### GOAL OF THE EXERCISE:
From the records below, count the lines holding the string "this". Only the number is wanted.
==*==
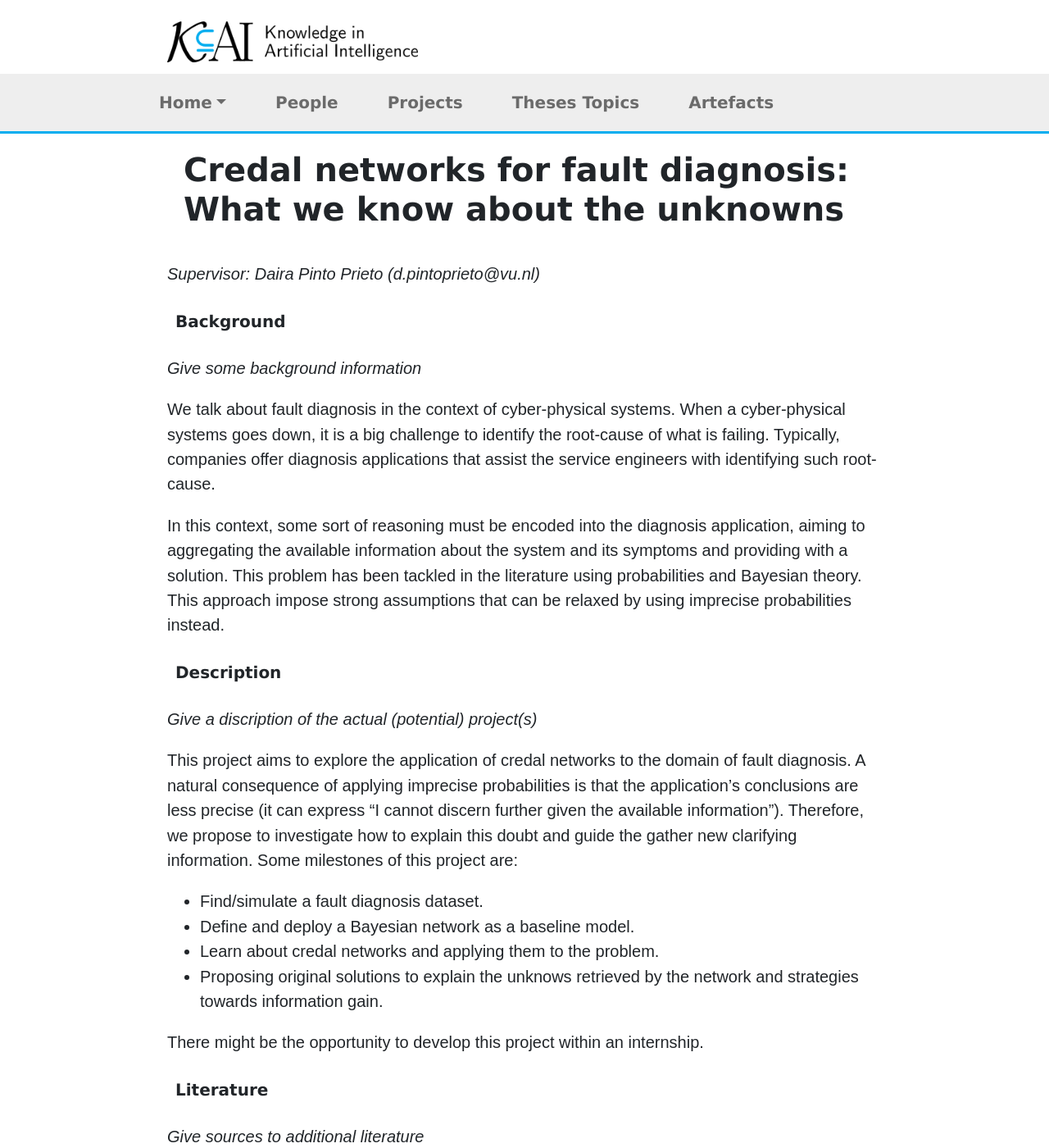
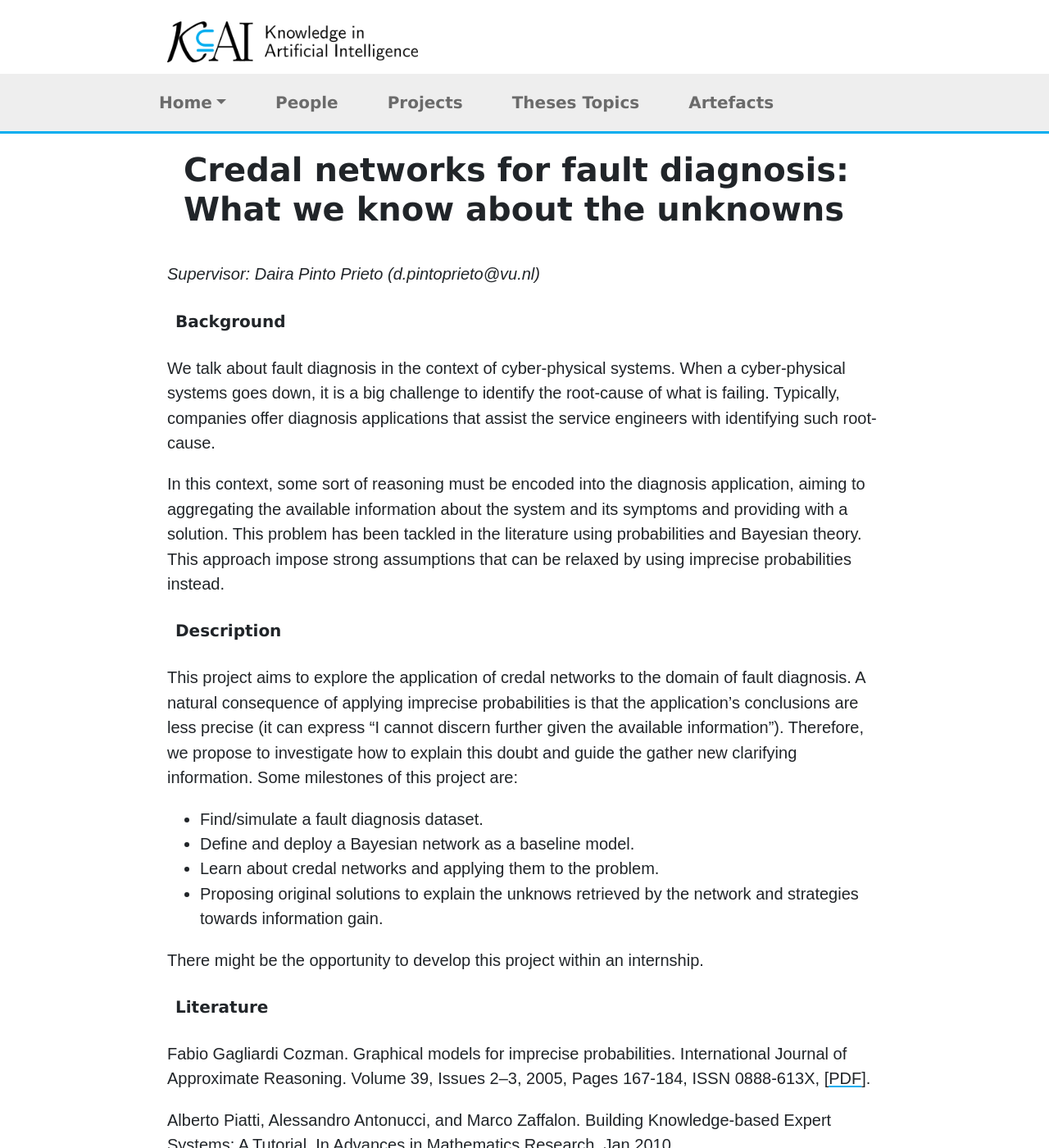
Before and after one commit to kai-vu/site, a Jekyll site: the page built from _theses_dir/dpp_credal-networks.md, in a window 1280 px wide and 1400 px high. Shown: the whole window at 82% size. Built offline with Jekyll 4.4.1, drawn with Linux system fonts in a browser that asks for light colours.

Commit message:
Adjusted comments

```diff
--- a/_theses_dir/dpp_credal-networks.md
+++ b/_theses_dir/dpp_credal-networks.md
@@ -17,7 +17,6 @@ description_link: "/theses_dir/dpp_credal-networks"
 *Supervisor: {{page.supervisor}} ({{page.contact}})*
 
 #### Background
-*Give some background information*
 
 We talk about fault diagnosis in the context of cyber-physical systems. When a cyber-physical systems goes down, it is a big challenge to identify the root-cause of what is failing. Typically, companies offer diagnosis applications that assist the service engineers with identifying such root-cause.
 
@@ -25,7 +24,6 @@ In this context, some sort of reasoning must be encoded into the diagnosis appli
 
 
 #### Description
-*Give a discription of the actual (potential) project(s)*
 
 This project aims to explore the application of credal networks to the domain of fault diagnosis. A natural consequence of applying imprecise probabilities is that the application’s conclusions are less precise (it can express “I cannot discern further given the available information”). Therefore, we propose to investigate how to explain this doubt and guide the gather new clarifying information. Some milestones of this project are:
 
@@ -38,7 +36,6 @@ There might be the opportunity to develop this project within an internship.
 
 
 #### Literature
-*Give sources to additional literature*
 
 Fabio Gagliardi Cozman. Graphical models for imprecise probabilities. International Journal of Approximate Reasoning. Volume 39, Issues 2–3, 2005, Pages 167-184, ISSN 0888-613X, [<a href="https://doi.org/10.1016/j.ijar.2004.10.003">PDF</a>].
 
```
Also changed, not shown: _theses_dir/DPP_UncerEv.md (+0 -1 lines), _theses_dir/dpp_epistemic-logic.md (+0 -3 lines), _theses_dir/dpp_possibilistic-networks.md (+2 -3 lines), _theses_dir/dpp_ranking-networks.md (+1 -3 lines).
==*==
### EXPECTED ANSWER:
3